The third grade teacher at J.B. Atkinson Academy for Excellence in Teaching and Learning in Portland was just honored with the 2012 Kentucky Elementary School Teacher of the Year award. The accolade was earned because of her obvious passion for and skill at teaching, as well as the unconventional tactics she uses in the classroom.
Instead of desk chairs, Fuller’s students sit on exercise balls, which were donated by School Wishes, a program dedicated to supporting local K-12 schools. “I’m always willing to learn and try new things,” said Fuller, a graduate of Bellarmine University and Indiana University Southeast. “I use exercise balls instead of chairs because I find it helps kids focus since they have to sit up straight.”
Fuller works primarily with elementary school kids who struggle with reading comprehension and writing efficiency. She has helped her students improve their skills through another unconventional strategy, the Ruff Ruff Read to the Dog Program.
“We partnered with the Paws with Purpose organization,” Fuller explained. “The kids will read to their dog, and a lot of what we do in class will have some sort of dog theme. The kids just really need to be motivated to want to read and they’re doing it for the dogs and they’re becoming better for their dog.”
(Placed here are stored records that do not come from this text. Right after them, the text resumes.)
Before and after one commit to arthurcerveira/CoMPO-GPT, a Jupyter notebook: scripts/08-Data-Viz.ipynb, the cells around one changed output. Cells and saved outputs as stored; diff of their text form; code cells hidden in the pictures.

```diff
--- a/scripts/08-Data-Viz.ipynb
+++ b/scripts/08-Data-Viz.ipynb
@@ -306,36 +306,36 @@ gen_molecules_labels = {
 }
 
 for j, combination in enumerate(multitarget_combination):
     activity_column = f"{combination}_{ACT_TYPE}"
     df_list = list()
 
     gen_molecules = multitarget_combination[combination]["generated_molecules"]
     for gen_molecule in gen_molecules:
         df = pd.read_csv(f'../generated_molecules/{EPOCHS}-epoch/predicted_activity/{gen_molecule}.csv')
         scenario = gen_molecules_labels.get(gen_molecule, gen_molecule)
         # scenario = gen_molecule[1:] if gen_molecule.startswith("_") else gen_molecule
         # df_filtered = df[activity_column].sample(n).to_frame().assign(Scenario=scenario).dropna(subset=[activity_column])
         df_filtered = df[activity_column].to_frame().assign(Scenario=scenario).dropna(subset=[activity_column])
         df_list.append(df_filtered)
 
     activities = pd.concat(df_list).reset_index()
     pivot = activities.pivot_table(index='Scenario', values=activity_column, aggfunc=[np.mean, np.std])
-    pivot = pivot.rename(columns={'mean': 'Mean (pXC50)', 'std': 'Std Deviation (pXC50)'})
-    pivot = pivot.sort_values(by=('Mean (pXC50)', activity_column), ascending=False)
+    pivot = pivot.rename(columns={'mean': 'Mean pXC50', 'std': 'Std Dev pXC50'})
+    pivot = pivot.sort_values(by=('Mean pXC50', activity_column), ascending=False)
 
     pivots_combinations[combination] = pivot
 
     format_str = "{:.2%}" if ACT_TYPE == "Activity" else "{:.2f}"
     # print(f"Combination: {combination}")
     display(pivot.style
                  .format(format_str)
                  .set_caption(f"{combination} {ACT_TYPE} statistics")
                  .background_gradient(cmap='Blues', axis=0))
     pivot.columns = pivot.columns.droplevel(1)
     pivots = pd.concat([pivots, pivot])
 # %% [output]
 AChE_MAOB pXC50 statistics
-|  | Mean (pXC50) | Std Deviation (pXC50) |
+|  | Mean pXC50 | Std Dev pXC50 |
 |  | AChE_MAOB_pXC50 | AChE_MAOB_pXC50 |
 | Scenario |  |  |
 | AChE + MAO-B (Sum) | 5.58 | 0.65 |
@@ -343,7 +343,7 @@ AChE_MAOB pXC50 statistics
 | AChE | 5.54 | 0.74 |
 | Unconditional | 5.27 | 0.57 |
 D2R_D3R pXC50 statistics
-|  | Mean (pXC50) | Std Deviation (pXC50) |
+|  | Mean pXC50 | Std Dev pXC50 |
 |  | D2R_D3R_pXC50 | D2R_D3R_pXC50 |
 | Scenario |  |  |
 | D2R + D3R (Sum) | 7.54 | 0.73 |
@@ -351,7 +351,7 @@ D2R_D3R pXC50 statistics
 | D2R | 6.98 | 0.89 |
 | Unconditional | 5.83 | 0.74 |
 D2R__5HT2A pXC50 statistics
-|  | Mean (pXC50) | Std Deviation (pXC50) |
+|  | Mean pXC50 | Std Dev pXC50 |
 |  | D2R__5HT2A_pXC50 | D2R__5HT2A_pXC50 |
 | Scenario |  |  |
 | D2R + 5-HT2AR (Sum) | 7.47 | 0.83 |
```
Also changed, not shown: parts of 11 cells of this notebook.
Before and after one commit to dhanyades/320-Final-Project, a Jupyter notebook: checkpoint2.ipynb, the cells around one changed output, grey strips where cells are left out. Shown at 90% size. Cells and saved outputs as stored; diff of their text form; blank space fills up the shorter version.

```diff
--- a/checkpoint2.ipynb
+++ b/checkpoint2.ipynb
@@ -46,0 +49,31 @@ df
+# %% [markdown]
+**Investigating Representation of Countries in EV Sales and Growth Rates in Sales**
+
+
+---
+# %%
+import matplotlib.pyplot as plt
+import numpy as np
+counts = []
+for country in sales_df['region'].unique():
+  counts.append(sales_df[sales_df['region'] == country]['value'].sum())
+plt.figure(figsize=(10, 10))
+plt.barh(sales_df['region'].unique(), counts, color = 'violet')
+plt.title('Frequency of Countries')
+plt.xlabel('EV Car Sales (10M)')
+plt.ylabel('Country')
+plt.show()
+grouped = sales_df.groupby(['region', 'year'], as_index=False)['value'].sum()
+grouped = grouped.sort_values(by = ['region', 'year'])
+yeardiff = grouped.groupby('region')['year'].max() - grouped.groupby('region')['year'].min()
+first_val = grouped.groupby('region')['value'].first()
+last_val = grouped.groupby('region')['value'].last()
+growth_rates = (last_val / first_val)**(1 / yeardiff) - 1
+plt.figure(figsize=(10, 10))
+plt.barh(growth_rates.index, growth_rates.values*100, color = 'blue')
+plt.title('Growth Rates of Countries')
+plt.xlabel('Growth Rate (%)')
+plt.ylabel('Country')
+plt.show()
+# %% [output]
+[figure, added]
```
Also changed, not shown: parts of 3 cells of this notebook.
Fuller’s unique strategies are evidence of the philosophy she has adopted as an educator: “Just don’t ever give up on anyone who comes into your classroom. I love watching the kids grow and learn and thinking about how far they’ve come and watching them become better writers. Every child can learn but in a different way. You can get progress from them and help them learn if you believe in them and they believe in you.”
In addition to educating her third grade students, Fuller, who has been at the school for nine years, has become teacher to several of her colleagues. She also mentors students and student teachers from the College of Education and Human Development at the University of Louisville and helps other teachers at J.B. Atkinson with instructional practices.
“I have a really strong passion for my job and love what I do,” she said. “I think in order to be a good teacher you have to love what you do because it takes a lot of time outside of the classroom. I’ll always be willing to learn and grow and become better and learn from other colleagues, too.”
One teacher Fuller credits for developing her love for teaching is her former choir teacher, Larry Pittman, whom she had while a student at Male High School.
“He was a teacher who I loved and I loved going to his class,” Fuller said. “You have to create that love of learning. I think about him a lot when I’m teaching.”
In less than a decade, Fuller has become an example of excellence among her associates, young and old, yet she remains humble about the acclaim. So, it’s not surprising that she’s considering using some of the $3,000 she received with the Teacher of the Year award on her prized pupils.
“I haven’t decided what I’m going to do with the money,” Fuller said. “My sister was teasing me that I’ll probably do something for my kids in class.”
Contact writer Ashley Anderson at email@example.com or 502.498.2051.
Category: The Profile
About the Author (Author Profile)
Ashley spends half her time writing stories at The Voice-Tribune office and half her time out on the town conducting interviews, while occasionally dressing in wild outfits to fully immerse herself in the experience (aka Princess Leia at Comic Con). Ashley is a huge UofL fan and loves the Yankees and the Boston Celtics (she is fully aware of the irony). She hopes to one day outshine Erin Andrews on ESPN and enjoys running, Bardstown Road/Fourth Street, Breaking Bad and reality TV (she’s not ashamed to admit that).